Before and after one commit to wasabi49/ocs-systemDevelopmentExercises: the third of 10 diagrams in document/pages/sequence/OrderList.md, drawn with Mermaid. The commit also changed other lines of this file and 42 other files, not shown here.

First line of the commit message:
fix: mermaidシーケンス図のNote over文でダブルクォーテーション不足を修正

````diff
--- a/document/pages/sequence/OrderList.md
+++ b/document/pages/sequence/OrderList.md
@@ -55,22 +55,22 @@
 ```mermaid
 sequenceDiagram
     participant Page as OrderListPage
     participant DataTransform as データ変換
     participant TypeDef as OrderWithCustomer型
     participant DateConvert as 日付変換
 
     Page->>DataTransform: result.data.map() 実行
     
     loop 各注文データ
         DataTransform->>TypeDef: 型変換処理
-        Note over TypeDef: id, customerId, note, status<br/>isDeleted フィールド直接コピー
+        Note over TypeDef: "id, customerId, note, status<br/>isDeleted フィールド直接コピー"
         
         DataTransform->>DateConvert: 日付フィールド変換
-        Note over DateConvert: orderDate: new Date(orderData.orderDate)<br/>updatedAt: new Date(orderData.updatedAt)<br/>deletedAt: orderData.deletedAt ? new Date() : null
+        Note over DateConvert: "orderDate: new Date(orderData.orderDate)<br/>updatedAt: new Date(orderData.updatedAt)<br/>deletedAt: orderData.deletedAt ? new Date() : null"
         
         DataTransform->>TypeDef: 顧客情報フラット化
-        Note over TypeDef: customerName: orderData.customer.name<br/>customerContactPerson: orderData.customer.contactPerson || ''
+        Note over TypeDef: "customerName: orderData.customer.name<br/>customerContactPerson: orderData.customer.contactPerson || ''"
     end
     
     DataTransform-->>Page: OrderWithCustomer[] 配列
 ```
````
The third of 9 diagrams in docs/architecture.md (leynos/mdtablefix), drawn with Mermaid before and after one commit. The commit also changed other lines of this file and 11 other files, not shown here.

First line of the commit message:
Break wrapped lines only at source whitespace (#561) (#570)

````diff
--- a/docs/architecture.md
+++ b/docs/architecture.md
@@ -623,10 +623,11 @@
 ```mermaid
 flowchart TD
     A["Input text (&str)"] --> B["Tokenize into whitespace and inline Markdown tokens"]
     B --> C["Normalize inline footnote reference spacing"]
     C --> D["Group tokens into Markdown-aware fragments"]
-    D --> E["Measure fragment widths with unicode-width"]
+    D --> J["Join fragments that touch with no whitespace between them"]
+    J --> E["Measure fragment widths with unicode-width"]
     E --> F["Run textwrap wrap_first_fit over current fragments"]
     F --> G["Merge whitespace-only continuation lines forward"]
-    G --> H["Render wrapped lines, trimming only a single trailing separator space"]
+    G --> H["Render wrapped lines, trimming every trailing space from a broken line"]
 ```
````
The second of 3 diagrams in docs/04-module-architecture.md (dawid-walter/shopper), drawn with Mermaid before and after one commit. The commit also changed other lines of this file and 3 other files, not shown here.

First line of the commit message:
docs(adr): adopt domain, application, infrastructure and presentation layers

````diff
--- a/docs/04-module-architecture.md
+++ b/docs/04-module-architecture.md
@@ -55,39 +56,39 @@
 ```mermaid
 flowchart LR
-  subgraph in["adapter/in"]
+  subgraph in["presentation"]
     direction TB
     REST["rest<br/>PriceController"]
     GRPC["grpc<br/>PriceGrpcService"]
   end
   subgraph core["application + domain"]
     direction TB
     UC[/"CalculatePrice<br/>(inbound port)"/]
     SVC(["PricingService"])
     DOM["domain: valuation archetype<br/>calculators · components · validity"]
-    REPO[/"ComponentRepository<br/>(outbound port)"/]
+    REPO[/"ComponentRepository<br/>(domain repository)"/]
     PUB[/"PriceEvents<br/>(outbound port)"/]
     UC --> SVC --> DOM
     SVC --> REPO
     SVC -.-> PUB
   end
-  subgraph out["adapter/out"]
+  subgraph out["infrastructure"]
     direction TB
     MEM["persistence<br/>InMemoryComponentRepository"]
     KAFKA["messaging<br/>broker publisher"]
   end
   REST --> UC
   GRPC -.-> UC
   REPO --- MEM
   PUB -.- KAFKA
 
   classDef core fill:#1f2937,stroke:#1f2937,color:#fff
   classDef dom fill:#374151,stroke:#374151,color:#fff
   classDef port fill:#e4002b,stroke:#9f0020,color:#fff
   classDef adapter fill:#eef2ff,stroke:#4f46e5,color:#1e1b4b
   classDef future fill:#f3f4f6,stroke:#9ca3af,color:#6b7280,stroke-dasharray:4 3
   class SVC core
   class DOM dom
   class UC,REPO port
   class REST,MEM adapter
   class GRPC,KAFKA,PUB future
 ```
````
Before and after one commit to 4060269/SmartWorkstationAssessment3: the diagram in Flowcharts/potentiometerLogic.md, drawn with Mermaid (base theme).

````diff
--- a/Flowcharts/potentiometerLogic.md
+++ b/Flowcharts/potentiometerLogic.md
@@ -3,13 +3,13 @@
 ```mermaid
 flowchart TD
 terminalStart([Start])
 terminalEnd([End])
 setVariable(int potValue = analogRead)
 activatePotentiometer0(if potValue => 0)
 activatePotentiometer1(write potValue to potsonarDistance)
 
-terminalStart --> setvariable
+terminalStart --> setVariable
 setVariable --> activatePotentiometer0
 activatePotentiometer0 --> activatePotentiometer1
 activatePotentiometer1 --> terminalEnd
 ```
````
##########
* [What to work on]
Your reply should be all of the data, returned exactly.

* [Solution below]
Before and after one commit to wasabi49/ocs-systemDevelopmentExercises: the third of 10 diagrams in document/pages/sequence/OrderList.md, drawn with Mermaid. The commit also changed other lines of this file and 42 other files, not shown here.

First line of the commit message:
fix: mermaidシーケンス図のNote over文でダブルクォーテーション不足を修正

````diff
--- a/document/pages/sequence/OrderList.md
+++ b/document/pages/sequence/OrderList.md
@@ -55,22 +55,22 @@
 ```mermaid
 sequenceDiagram
     participant Page as OrderListPage
     participant DataTransform as データ変換
     participant TypeDef as OrderWithCustomer型
     participant DateConvert as 日付変換
 
     Page->>DataTransform: result.data.map() 実行
     
     loop 各注文データ
         DataTransform->>TypeDef: 型変換処理
-        Note over TypeDef: id, customerId, note, status<br/>isDeleted フィールド直接コピー
+        Note over TypeDef: "id, customerId, note, status<br/>isDeleted フィールド直接コピー"
         
         DataTransform->>DateConvert: 日付フィールド変換
-        Note over DateConvert: orderDate: new Date(orderData.orderDate)<br/>updatedAt: new Date(orderData.updatedAt)<br/>deletedAt: orderData.deletedAt ? new Date() : null
+        Note over DateConvert: "orderDate: new Date(orderData.orderDate)<br/>updatedAt: new Date(orderData.updatedAt)<br/>deletedAt: orderData.deletedAt ? new Date() : null"
         
         DataTransform->>TypeDef: 顧客情報フラット化
-        Note over TypeDef: customerName: orderData.customer.name<br/>customerContactPerson: orderData.customer.contactPerson || ''
+        Note over TypeDef: "customerName: orderData.customer.name<br/>customerContactPerson: orderData.customer.contactPerson || ''"
     end
     
     DataTransform-->>Page: OrderWithCustomer[] 配列
 ```
````
The third of 9 diagrams in docs/architecture.md (leynos/mdtablefix), drawn with Mermaid before and after one commit. The commit also changed other lines of this file and 11 other files, not shown here.

First line of the commit message:
Break wrapped lines only at source whitespace (#561) (#570)

````diff
--- a/docs/architecture.md
+++ b/docs/architecture.md
@@ -623,10 +623,11 @@
 ```mermaid
 flowchart TD
     A["Input text (&str)"] --> B["Tokenize into whitespace and inline Markdown tokens"]
     B --> C["Normalize inline footnote reference spacing"]
     C --> D["Group tokens into Markdown-aware fragments"]
-    D --> E["Measure fragment widths with unicode-width"]
+    D --> J["Join fragments that touch with no whitespace between them"]
+    J --> E["Measure fragment widths with unicode-width"]
     E --> F["Run textwrap wrap_first_fit over current fragments"]
     F --> G["Merge whitespace-only continuation lines forward"]
-    G --> H["Render wrapped lines, trimming only a single trailing separator space"]
+    G --> H["Render wrapped lines, trimming every trailing space from a broken line"]
 ```
````
The second of 3 diagrams in docs/04-module-architecture.md (dawid-walter/shopper), drawn with Mermaid before and after one commit. The commit also changed other lines of this file and 3 other files, not shown here.

First line of the commit message:
docs(adr): adopt domain, application, infrastructure and presentation layers

````diff
--- a/docs/04-module-architecture.md
+++ b/docs/04-module-architecture.md
@@ -55,39 +56,39 @@
 ```mermaid
 flowchart LR
-  subgraph in["adapter/in"]
+  subgraph in["presentation"]
     direction TB
     REST["rest<br/>PriceController"]
     GRPC["grpc<br/>PriceGrpcService"]
   end
   subgraph core["application + domain"]
     direction TB
     UC[/"CalculatePrice<br/>(inbound port)"/]
     SVC(["PricingService"])
     DOM["domain: valuation archetype<br/>calculators · components · validity"]
-    REPO[/"ComponentRepository<br/>(outbound port)"/]
+    REPO[/"ComponentRepository<br/>(domain repository)"/]
     PUB[/"PriceEvents<br/>(outbound port)"/]
     UC --> SVC --> DOM
     SVC --> REPO
     SVC -.-> PUB
   end
-  subgraph out["adapter/out"]
+  subgraph out["infrastructure"]
     direction TB
     MEM["persistence<br/>InMemoryComponentRepository"]
     KAFKA["messaging<br/>broker publisher"]
   end
   REST --> UC
   GRPC -.-> UC
   REPO --- MEM
   PUB -.- KAFKA
 
   classDef core fill:#1f2937,stroke:#1f2937,color:#fff
   classDef dom fill:#374151,stroke:#374151,color:#fff
   classDef port fill:#e4002b,stroke:#9f0020,color:#fff
   classDef adapter fill:#eef2ff,stroke:#4f46e5,color:#1e1b4b
   classDef future fill:#f3f4f6,stroke:#9ca3af,color:#6b7280,stroke-dasharray:4 3
   class SVC core
   class DOM dom
   class UC,REPO port
   class REST,MEM adapter
   class GRPC,KAFKA,PUB future
 ```
````
Before and after one commit to 4060269/SmartWorkstationAssessment3: the diagram in Flowcharts/potentiometerLogic.md, drawn with Mermaid (base theme).

````diff
--- a/Flowcharts/potentiometerLogic.md
+++ b/Flowcharts/potentiometerLogic.md
@@ -3,13 +3,13 @@
 ```mermaid
 flowchart TD
 terminalStart([Start])
 terminalEnd([End])
 setVariable(int potValue = analogRead)
 activatePotentiometer0(if potValue => 0)
 activatePotentiometer1(write potValue to potsonarDistance)
 
-terminalStart --> setvariable
+terminalStart --> setVariable
 setVariable --> activatePotentiometer0
 activatePotentiometer0 --> activatePotentiometer1
 activatePotentiometer1 --> terminalEnd
 ```
````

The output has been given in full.